The retirement discussion continues with Emily Brandon.
Men are living longer, so women are less likely to become widows. Women are becoming slightly less likely to live alone in old age.
A job outside the home provides many opportunities to make friends and socialize, but those social opportunities often disappear when you retire. With few reasons to leave the house, loneliness is a commonly felt emotion during the retirement years, especially once a spouse passes away. But recent research indicates that a smaller share of seniors will be spending their retirement years alone.
The proportion of people age 65 and older living alone increased dramatically from 6 percent in 1900 to 29 percent in 1990, according to a recent Pew Research Center analysis of Census Bureau data. However, over the past 25 years the share of older adults living alone declined by 3 percentage points to 26 percent in 2014.
It is primarily older women who live alone. Women tend to live several years longer than men. They comprise 69 percent of the 12.1 million older Americans living alone, but this is down from 79 percent in 1990.
The life expectancy of men has recently been increasing faster than that of women and narrowing the longevity gap. The proportion of women 65 and older living alone declined from 38 percent in 1990 to 32 percent in 2014. The share of older men living alone actually increased from 15 percent to 18 percent over the same time period. “An increase in life expectancy, especially among men, has made it more likely that older women would be living with their spouses rather than as widows,” according to the Pew report.

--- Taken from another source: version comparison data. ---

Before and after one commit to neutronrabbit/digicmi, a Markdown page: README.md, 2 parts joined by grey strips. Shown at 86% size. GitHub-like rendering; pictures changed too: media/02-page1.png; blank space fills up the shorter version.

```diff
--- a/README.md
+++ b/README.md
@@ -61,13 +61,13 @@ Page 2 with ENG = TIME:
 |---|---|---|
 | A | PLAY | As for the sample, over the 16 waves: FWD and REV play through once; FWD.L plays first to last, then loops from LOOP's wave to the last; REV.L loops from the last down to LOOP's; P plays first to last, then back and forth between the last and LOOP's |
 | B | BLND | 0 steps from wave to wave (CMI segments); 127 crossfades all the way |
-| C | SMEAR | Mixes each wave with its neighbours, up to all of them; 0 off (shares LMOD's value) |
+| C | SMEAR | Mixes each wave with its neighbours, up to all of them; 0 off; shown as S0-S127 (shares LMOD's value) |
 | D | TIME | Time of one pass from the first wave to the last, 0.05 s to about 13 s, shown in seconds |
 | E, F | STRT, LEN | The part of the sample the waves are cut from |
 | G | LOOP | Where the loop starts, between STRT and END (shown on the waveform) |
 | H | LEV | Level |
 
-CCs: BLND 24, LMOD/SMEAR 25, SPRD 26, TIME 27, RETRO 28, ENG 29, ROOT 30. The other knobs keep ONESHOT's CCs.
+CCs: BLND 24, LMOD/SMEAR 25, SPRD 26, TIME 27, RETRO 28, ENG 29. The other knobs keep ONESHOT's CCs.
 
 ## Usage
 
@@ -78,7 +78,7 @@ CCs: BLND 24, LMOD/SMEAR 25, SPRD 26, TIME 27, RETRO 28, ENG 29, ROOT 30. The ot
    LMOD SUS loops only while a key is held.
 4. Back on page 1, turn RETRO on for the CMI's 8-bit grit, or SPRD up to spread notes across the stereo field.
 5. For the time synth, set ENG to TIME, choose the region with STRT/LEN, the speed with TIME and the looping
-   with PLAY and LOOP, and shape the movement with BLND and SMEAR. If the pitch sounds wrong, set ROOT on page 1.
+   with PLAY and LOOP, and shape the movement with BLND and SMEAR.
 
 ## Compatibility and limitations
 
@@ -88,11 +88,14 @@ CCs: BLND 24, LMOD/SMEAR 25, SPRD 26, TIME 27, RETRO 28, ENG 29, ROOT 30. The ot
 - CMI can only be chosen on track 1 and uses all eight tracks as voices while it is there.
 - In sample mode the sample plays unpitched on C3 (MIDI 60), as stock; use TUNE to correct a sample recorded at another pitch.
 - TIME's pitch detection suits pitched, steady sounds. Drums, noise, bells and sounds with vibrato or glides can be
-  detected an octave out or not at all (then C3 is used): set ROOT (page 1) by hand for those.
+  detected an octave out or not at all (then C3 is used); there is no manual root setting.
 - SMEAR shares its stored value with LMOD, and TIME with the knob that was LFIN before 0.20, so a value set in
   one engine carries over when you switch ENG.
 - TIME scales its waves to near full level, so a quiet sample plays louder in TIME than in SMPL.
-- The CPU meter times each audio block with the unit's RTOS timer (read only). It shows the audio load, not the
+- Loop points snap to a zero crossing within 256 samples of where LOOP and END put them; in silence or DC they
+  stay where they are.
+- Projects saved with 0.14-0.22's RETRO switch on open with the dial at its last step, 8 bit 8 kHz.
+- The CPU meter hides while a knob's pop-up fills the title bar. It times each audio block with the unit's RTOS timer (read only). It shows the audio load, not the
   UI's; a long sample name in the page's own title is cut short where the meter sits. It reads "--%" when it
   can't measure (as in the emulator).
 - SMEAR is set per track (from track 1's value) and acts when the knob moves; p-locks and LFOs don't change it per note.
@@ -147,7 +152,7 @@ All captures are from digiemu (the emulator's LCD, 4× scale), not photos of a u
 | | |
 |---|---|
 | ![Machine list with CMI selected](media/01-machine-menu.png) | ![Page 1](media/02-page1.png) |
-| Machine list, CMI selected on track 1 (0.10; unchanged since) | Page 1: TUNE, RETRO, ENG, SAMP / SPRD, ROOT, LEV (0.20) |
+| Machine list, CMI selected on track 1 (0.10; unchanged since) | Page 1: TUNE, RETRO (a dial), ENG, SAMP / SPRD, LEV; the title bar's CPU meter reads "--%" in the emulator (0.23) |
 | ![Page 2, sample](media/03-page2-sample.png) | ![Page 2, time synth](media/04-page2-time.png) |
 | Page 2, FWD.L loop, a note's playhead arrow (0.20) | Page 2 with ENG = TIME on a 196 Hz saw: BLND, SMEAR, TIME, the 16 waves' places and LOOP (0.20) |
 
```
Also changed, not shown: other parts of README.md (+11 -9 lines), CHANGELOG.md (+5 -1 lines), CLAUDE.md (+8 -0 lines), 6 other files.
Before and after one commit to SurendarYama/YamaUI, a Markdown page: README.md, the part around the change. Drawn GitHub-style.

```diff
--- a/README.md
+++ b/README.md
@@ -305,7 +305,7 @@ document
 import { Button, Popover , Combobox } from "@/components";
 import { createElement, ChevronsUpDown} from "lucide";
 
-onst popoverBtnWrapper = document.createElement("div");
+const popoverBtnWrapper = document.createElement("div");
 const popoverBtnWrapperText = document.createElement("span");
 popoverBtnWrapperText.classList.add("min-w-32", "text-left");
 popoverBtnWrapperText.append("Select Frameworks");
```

A recent Urban Institute study observed a similar trend. The analysis found that, due to a shrinking gender gap in longevity, women are becoming less likely to outlive their husbands, and there is a smaller proportion of widows in the older population. The Urban Institute projects that older women will be more likely to live with a spouse in 2060 than they were in 2000. Nonetheless, they expect that about half of women will spend at least 10 years without a spouse after age 65 over the next 50 years.
Many older adults are choosing to live alone. A 2014 Pew Research Center survey of 1,692 adults found that, if they could no longer live on their own, 61 percent would prefer to stay in their own home and have someone care for them there. Far fewer adults want to move into an assisted living facility (17 percent), reside with a family member (8 percent) or relocate to a nursing home (4 percent). The proportion of older Americans living in nursing homes or group quarters at age 85 or older has declined from 24 percent in 1990 to 11 percent in 2014, Pew found.
But living alone is often more expensive than living with others. Single seniors only have one Social Security check coming in instead of two, and there’s no one to split expenses with. The Pew survey found that people 65 and older who are living alone are more likely to have difficulty covering basic expenses. Only a third of older adults living alone say they live comfortably, compared to half of people the same age who live with others. “Your financial security is much greater when you are married than when you are living alone,” says Richard Johnson, a senior fellow and director of the program on retirement policy at the Urban Institute. “Your expenses don’t decline that much when you lose a spouse, but you lose that Social Security check and you could potentially lose a pension check.”